There’s a saying in South Korea: Your neighbor knows how many spoons and knives you have.
The expression dates back to the days when Koreans lived in closer proximity and knew all their neighbors’ business. But today, data privacy experts say a cultural shift is under way, as Koreans and their peers across Asia become increasingly concerned about how their personal information is shared.
Responding to these worries, leaders in Seoul have discussed regulations that could make it easier for citizens to take unwanted details offline.
“The Korean people are very sensitive to that,” said Jongsoo Yoon, former commissioner of Korea’s Personal Information Protection Commission.
Family vs Individual
Technology has made privacy a global challenge, from Edward Snowden’s revelation that the U.S. government collected people’s phone records, to the Ashley Madison cyber attack that leaked the accounts of people cheating on their spouses.
But for Asia, the growing interest in individual privacy is an especially stark departure from centuries-old traditions, including large family networks and communal responsibility. Many people grew up in three-generation homes, where privacy was impossible.
In the past, it was common for organizations in Japan to sell user data, according to Atsushi Igarashi, a partner at law firm TMI Associates. For example, a train operator could sell information to advertisers who want to know the demographics of customers who travel at certain times and to certain locations.

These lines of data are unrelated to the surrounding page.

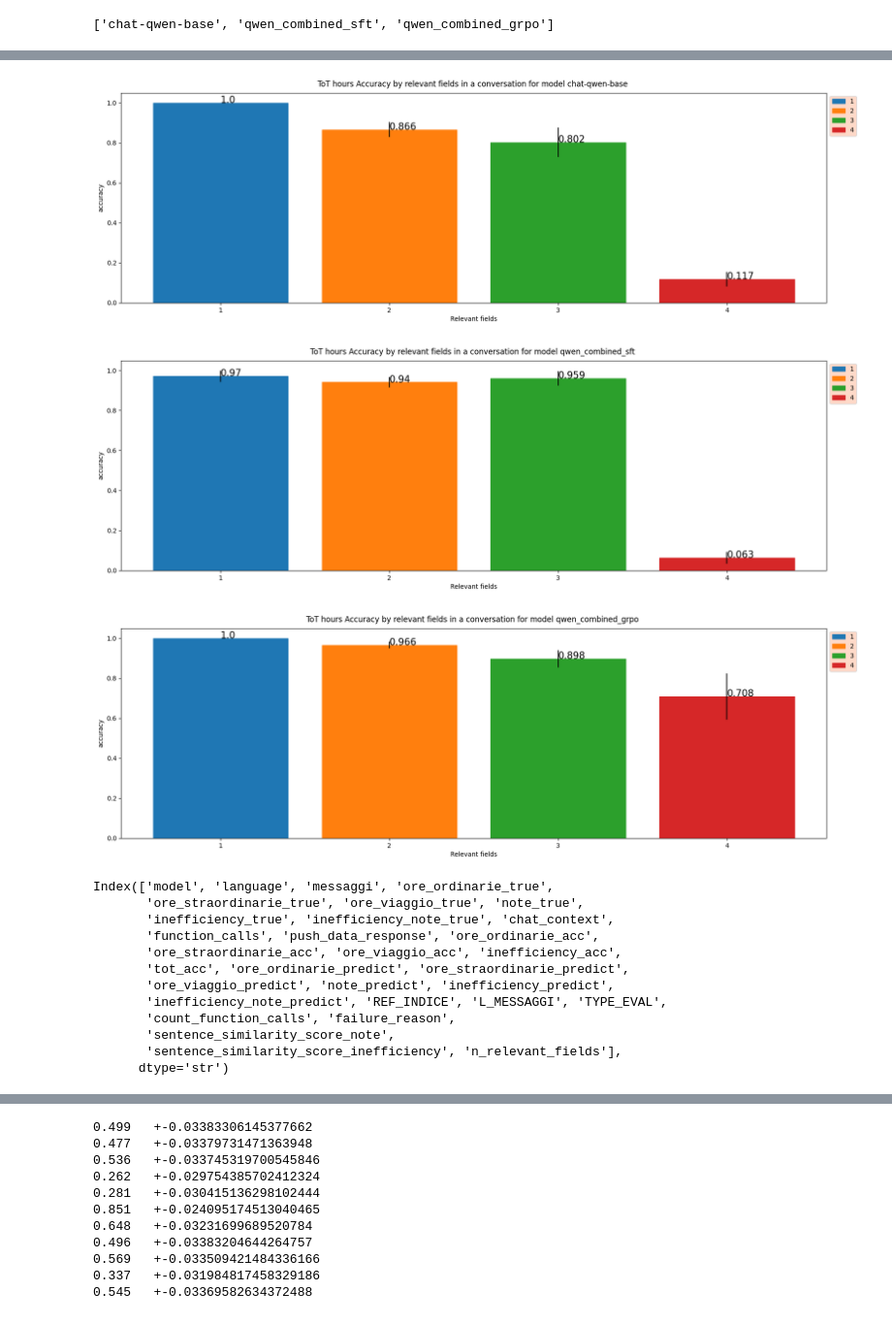
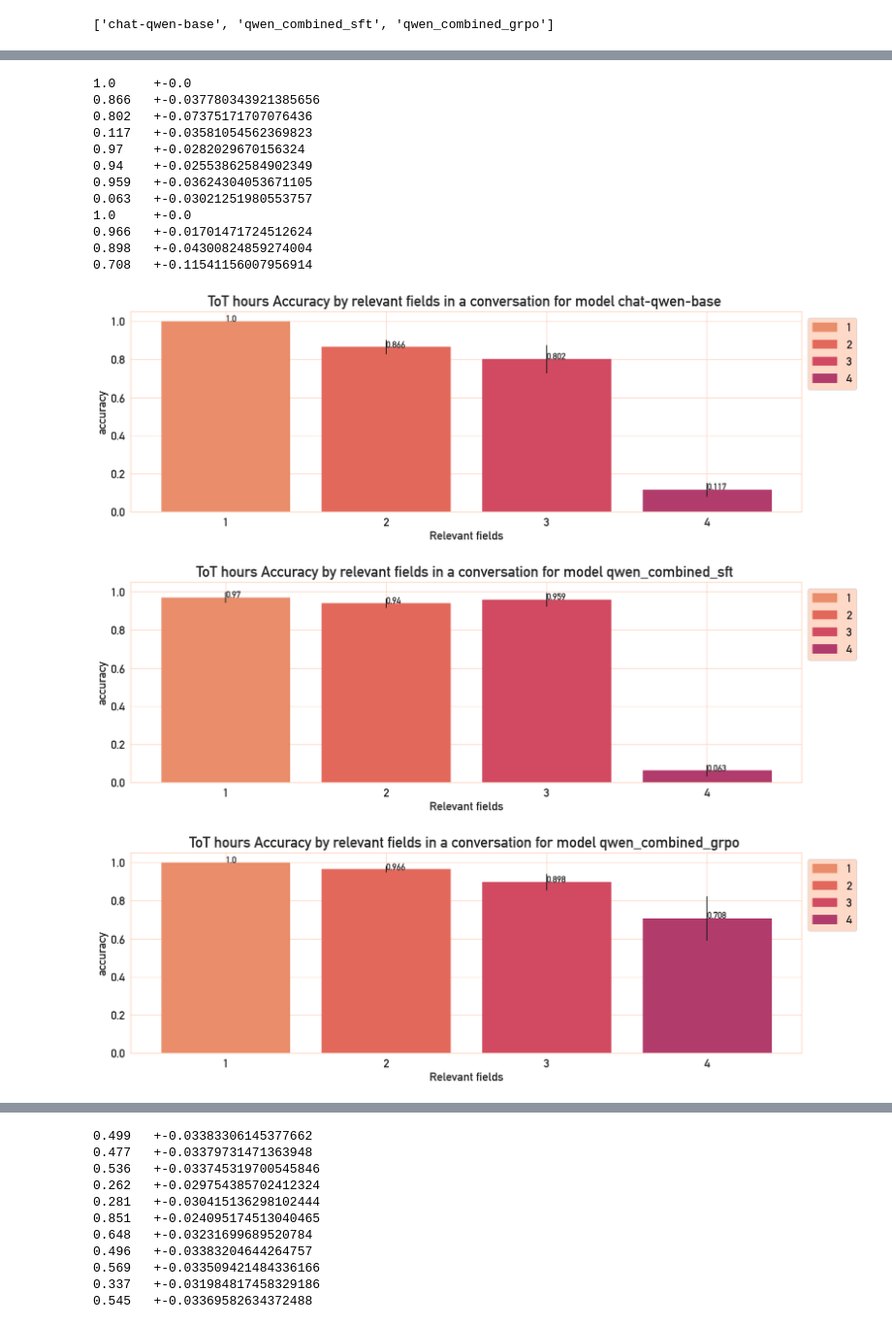
Before and after one commit to Rdm-Nico/SitiBTAgent, a Jupyter notebook: visualization/test_lora_combined.ipynb, the cells around one changed output, grey strips where cells are left out. Shown at 97% size. Cells and saved outputs as stored; diff of their text form; code cells hidden in the pictures.

```diff
--- a/visualization/test_lora_combined.ipynb
+++ b/visualization/test_lora_combined.ipynb
@@ -28,10 +29,31 @@ df['model'].unique()
                        'qwen_combined_sft',
                       'qwen_combined_grpo']
 Length: 20, dtype: str
+# %%
+sns.set_theme(style="darkgrid")
+colors = edgecolors = sns.color_palette("muted")
+
+# global attribute
+# per le lettere
+offset = 5
+plt.rcParams["font.family"] = "DIN Alternate"
+plt.rcParams["axes.titlesize"] = 20 + offset
+plt.rcParams["axes.labelsize"] = 15 + offset
+plt.rcParams["axes.titleweight"] = "bold"
+plt.rcParams["xtick.labelsize"]   = 15 + offset
+plt.rcParams["ytick.labelsize"]   = 15 + offset
+plt.rcParams["legend.fontsize"]   = 15 + offset
+plt.rcParams["legend.title_fontsize"] = 15 + offset
+
+# per il colore del grafico
+plt.rcParams["axes.facecolor"] = "white"
+#plt.rcParams["figure.facecolor"] =  "#ca6702"
+plt.rcParams["grid.color"] = "#fed0bb"
+plt.rcParams["axes.edgecolor"] = "#fed0bb"
 # %%
 target ='base|qwen_combined_sft|qwen_combined_grpo'
 models = list(df[df['model'].str.contains(target)]['model'].unique())
-labels = ['qwen-base','SFT','GRPO']
+labels = ['qwen3:4b','SFT','GRPO']
 models
 # %% [output]
 ['chat-qwen-base', 'qwen_combined_sft', 'qwen_combined_grpo']
@@ -101,6 +123,9 @@ for model in models:
         media_group.append(acc_media)
         CI_group.append(CI)
 
+    for media,CI in zip(media_group, CI_group):
+        print(f"{media} \t+-{CI}")
+
     plt.figure(figsize=(20,6))
     plt.bar(l_msg,media_group, yerr=CI_group, label=l_msg, color=colors)
     add_labels(l_msg,media_group)
@@ -116,46 +153,46 @@ for model in models:
 # %%
 def add_labels(labels, vals):
     for i,x_label in enumerate(labels):
         plt.text(x_label,vals[i], vals[i],size=15)
 
 models = list(df[df['model'].str.contains(target)]['model'].unique())
 
 for model in models:
     media_group = []
     CI_group = []
     n_fields = np.sort(df['n_relevant_fields'].unique())[1:]
     for n_field in n_fields:
         acc_media = round(df.loc[(df['model'] == model)  & (df['n_relevant_fields'] == n_field)]['tot_acc'].mean(),3)
         n = len(df.loc[(df['model'] == model)  & (df['n_relevant_fields'] == n_field)])
         # intervallo di confidenza al 90 %
         CI = 1.645 * np.sqrt(acc_media * (1- acc_media) / n)
         media_group.append(acc_media)
         CI_group.append(CI)
 
+    for media,CI in zip(media_group, CI_group):
+        print(f"{media} \t+-{CI}")
+
     plt.figure(figsize=(20,6))
     plt.bar(n_fields,media_group, yerr=CI_group, label=n_fields, color=colors, edgecolor=colors)
     add_labels(n_fields,media_group)
     plt.title(f"ToT hours Accuracy by relevant fields in a conversation for model {model} ", pad=10)
     plt.xlabel("Relevant fields")
     plt.xticks(n_fields)
     plt.ylabel("accuracy")
     plt.legend(loc="upper left", bbox_to_anchor=(1, 1),frameon=True,facecolor="#fed0bb")
 # %% [output]
+1.0     +-0.0
+0.866   +-0.037780343921385656
+0.802   +-0.07375171707076436
+0.117   +-0.03581054562369823
+0.97    +-0.0282029670156324
+0.94    +-0.02553862584902349
+0.959   +-0.03624304053671105
+0.063   +-0.03021251980553757
+1.0     +-0.0
+0.966   +-0.01701471724512624
+0.898   +-0.04300824859274004
+0.708   +-0.11541156007956914
-[figure, old version]
+[figure, new version]
-[figure, old version]
+[figure, new version]
-[figure, old version]
+[figure, new version]
-# %%
-df.columns
-# %% [output]
-Index(['model', 'language', 'messaggi', 'ore_ordinarie_true',
-       'ore_straordinarie_true', 'ore_viaggio_true', 'note_true',
-       'inefficiency_true', 'inefficiency_note_true', 'chat_context',
-       'function_calls', 'push_data_response', 'ore_ordinarie_acc',
-       'ore_straordinarie_acc', 'ore_viaggio_acc', 'inefficiency_acc',
-       'tot_acc', 'ore_ordinarie_predict', 'ore_straordinarie_predict',
-       'ore_viaggio_predict', 'note_predict', 'inefficiency_predict',
-       'inefficiency_note_predict', 'REF_INDICE', 'L_MESSAGGI', 'TYPE_EVAL',
-       'count_function_calls', 'failure_reason',
-       'sentence_similarity_score_note',
-       'sentence_similarity_score_inefficiency', 'n_relevant_fields'],
-      dtype='str')
```
Also changed, not shown: parts of 9 cells of this notebook, 4 other files.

But Igarashi said media reported such cases as privacy infringement, adding to debates about how much personal information should be traded.
Japan’s Act on the Protection of Personal Information took full effect in 2005. “After the law, many Japanese people are concerned about their privacy,” Igarashi said.
Data Privacy in Europe vs U.S.
It is unclear whether Asia’s evolving privacy laws will follow the European or U.S. approach.
“There’s a strong sentiment among a great portion of the population of the U.S. that the less government intervention there is, the better,” said Francoise Gilbert, general counsel at the Cloud Security Alliance.
In Europe, by contrast, governments are more likely to favor individual privacy over companies’ use of their data. The attitude, Gilbert said, is, “People have a right, and they have to be protected.”
Who is Responsible for Protection?
She also said the societal shift in Asia may be not just cultural but generational as well. Younger Asians are more likely to travel, thus picking up social norms in other countries, such as the emphasis on the individual. They’re also more tech-savvy, so they hear about nude celebrity photos going viral, or hackers who used computers to shut down a Chrysler jeep from miles away. That increases their concern with personal privacy.
“An 85-year-old is not going to think the same way as a younger person,” Gilbert said.
But others wonder if the opposite could be true, that a group’s preoccupation with the internet could make it more willing to give up some privacy rights.
Rose Marie King-Dominguez, a partner at law firm SyCip Salazar Hernandez & Gatmaitan, said people in her country, the Philippines, have a “large appetite” for social media. She cited a court case in which a high school was allowed to fail a student after she posted semi-nude images on Facebook. The judge rejected the girl’s argument that her privacy had been violated, suggesting individuals are responsible for guarding their personal information.
“I don’t know that Filipinos stand to put so much value on [privacy] as they might say,” King-Dominguez said.
Commercial Use of Data
In other parts of Asia, data protections lose the battle against commercial interests. Companies want to tap into big data, which can help them target advertising, and governments want to attract investors.
A Hong Kong lawyer said her city retains a pro-business environment, despite having an active data regulator.
“In Hong Kong, there tends to still be a lack of respect for privacy,” said Charmaine Koo, a partner at Deacons.